Calgary Arts Commons: Martha Cohen Theatre, Max Bell Theatre and Engineered Air Theatre (Jack Singer Concert Hall was not available); Calgary Decidedly Jazz Danceworks; Calgary Southern Alberta Jubilee Auditorium; Banff Centre: Jenny Belzberg Theatre, Margaret Greenham Theatre and Shaw Amphitheatre; Edmonton McEwan University Allard Hall: Triffo Theatre, Betty Andrews Recital Hall and Black Box Theatre; Edmonton Citadel Theatre: Shoctor Theatre, MacLab Theatre, Rice Theatre, Zeidler Hall and Tucker Amphitheatre; Camrose Jeanne and Peter Loughead Arts Centre. The road trip through the Canadian Rockies included stops at Bow and Chephren Lakes, Nigel Pass and Athabasca Glacier and Falls en route to Jasper and Edmonton.
3.0 FUTURE PLANS FOR MEETINGS AND ACTIVITIES
3.1 Next on-line AC Meeting
Friday, 14 October 2022 15.00 - 17.00 (Amsterdam Time)
Content: t.b.d. (suggestions are welcome)
At this meeting we will discuss future projects: activities, communication, division of responsibilities, etc. There are topics to talk about a more seriously. So it’s important that we have a good attendance to guide our future.
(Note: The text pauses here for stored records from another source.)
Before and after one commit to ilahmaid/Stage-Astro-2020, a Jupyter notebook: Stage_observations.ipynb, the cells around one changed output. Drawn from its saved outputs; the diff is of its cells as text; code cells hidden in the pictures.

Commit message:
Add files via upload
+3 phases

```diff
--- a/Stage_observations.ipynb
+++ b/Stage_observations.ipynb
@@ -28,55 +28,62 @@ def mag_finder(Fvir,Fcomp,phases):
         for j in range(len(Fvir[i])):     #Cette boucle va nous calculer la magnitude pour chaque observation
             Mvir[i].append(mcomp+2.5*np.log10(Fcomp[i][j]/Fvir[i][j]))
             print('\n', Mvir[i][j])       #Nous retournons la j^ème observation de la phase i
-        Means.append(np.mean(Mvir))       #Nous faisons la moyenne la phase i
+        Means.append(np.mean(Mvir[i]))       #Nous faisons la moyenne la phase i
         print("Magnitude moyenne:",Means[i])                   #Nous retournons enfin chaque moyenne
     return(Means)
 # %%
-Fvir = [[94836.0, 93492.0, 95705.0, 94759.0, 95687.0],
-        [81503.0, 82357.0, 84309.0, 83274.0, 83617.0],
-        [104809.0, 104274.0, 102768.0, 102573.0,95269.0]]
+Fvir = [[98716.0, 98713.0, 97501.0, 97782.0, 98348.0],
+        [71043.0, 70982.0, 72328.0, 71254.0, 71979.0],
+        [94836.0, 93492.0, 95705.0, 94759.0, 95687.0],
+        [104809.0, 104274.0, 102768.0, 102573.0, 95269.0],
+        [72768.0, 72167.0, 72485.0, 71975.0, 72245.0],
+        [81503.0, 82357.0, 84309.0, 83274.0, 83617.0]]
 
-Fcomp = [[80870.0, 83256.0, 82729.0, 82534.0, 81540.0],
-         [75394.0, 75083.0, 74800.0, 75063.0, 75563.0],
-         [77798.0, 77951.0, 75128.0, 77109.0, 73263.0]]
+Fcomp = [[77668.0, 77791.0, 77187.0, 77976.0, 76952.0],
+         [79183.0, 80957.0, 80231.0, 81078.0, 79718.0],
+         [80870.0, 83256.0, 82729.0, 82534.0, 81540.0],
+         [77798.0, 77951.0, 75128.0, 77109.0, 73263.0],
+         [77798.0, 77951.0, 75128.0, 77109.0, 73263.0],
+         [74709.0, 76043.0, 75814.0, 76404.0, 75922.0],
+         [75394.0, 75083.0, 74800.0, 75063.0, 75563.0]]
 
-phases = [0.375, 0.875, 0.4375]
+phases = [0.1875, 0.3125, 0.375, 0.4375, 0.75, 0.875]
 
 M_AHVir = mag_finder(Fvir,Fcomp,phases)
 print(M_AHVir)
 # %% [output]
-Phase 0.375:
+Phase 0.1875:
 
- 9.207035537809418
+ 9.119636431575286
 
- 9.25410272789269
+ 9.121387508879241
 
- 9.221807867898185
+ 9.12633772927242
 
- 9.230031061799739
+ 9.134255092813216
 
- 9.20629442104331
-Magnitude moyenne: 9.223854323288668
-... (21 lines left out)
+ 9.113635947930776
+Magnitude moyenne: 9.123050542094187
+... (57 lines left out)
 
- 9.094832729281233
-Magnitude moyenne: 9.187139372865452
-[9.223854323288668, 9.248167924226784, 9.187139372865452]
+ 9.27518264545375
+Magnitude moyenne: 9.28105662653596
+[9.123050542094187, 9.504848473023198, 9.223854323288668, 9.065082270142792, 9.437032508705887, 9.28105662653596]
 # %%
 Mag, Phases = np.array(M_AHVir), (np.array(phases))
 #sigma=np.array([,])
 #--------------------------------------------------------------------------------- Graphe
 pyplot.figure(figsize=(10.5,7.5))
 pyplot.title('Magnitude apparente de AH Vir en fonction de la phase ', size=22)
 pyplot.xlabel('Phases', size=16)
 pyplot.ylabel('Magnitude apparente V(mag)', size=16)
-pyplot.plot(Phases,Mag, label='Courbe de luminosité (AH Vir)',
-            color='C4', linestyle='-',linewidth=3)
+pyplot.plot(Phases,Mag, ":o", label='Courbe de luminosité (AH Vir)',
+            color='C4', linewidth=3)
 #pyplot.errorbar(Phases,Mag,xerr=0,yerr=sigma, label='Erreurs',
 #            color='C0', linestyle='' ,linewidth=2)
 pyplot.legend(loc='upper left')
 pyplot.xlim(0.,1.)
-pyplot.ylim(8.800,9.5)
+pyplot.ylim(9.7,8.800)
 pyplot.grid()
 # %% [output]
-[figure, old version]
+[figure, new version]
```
An agenda will be available in advance.
- 10-12 October is the symposium of the Tbilisi Biennale of Stage Design.
(Biennale is from 8-29 October)
Online sessions will be held between and 11:00 and 15:00 Tbilisi time.
We are waiting for more details.
- 26 – 29 October SENA is organized in Rabat, Morocco.
Online presentations on 26, 27 or 28 October, between 12.30 and 14.00.
On Saturday 29th a tour is being organized; a program will follow.
3.2 PQ 2023
8-18 June 2023
AC is in contact with Andrew Filmer, curator for the Space Design Exhibition. We are invited to fill in 2 half-days with a workshop, panel discussion, etc. We have already had a Zoom meeting with Andrew, and a new one is planned to share our ideas. We need interested people who would like to help organize this.
3.3 22-23 June 2023
ABTT Theatre Show, London
ITEAC (London) Conference 2022 has been moved to 2023, and the annual trade show and seminar series will be run by the ABTT for those who still wish to meet at this occasion.
3.4 WSD 2025
Next WSD will be held in 2025 at Sharsjah Performing Arts Academy (SPAA), United Arab Emirates.
The Architecture Commission needs to make plans for future activities and meetings. AC aims to meet at least once a year to provide an opportunity for anyone with an interest in theatre buildings to meet, to visit theatre buildings and to hold meetings and seminars with local practitioners. Besides that, we’re getting more and more used to the digital ways of meeting, so a few digital meetings each year will certainly be added to the program.
Suggestions to increase participation are always welcomed so please assist by raising the profile of the AC in your own country. AC activities are open to anyone with an interest in theatre buildings.
Notes compiled by Peter Ruthven Hall with Maaike Westinga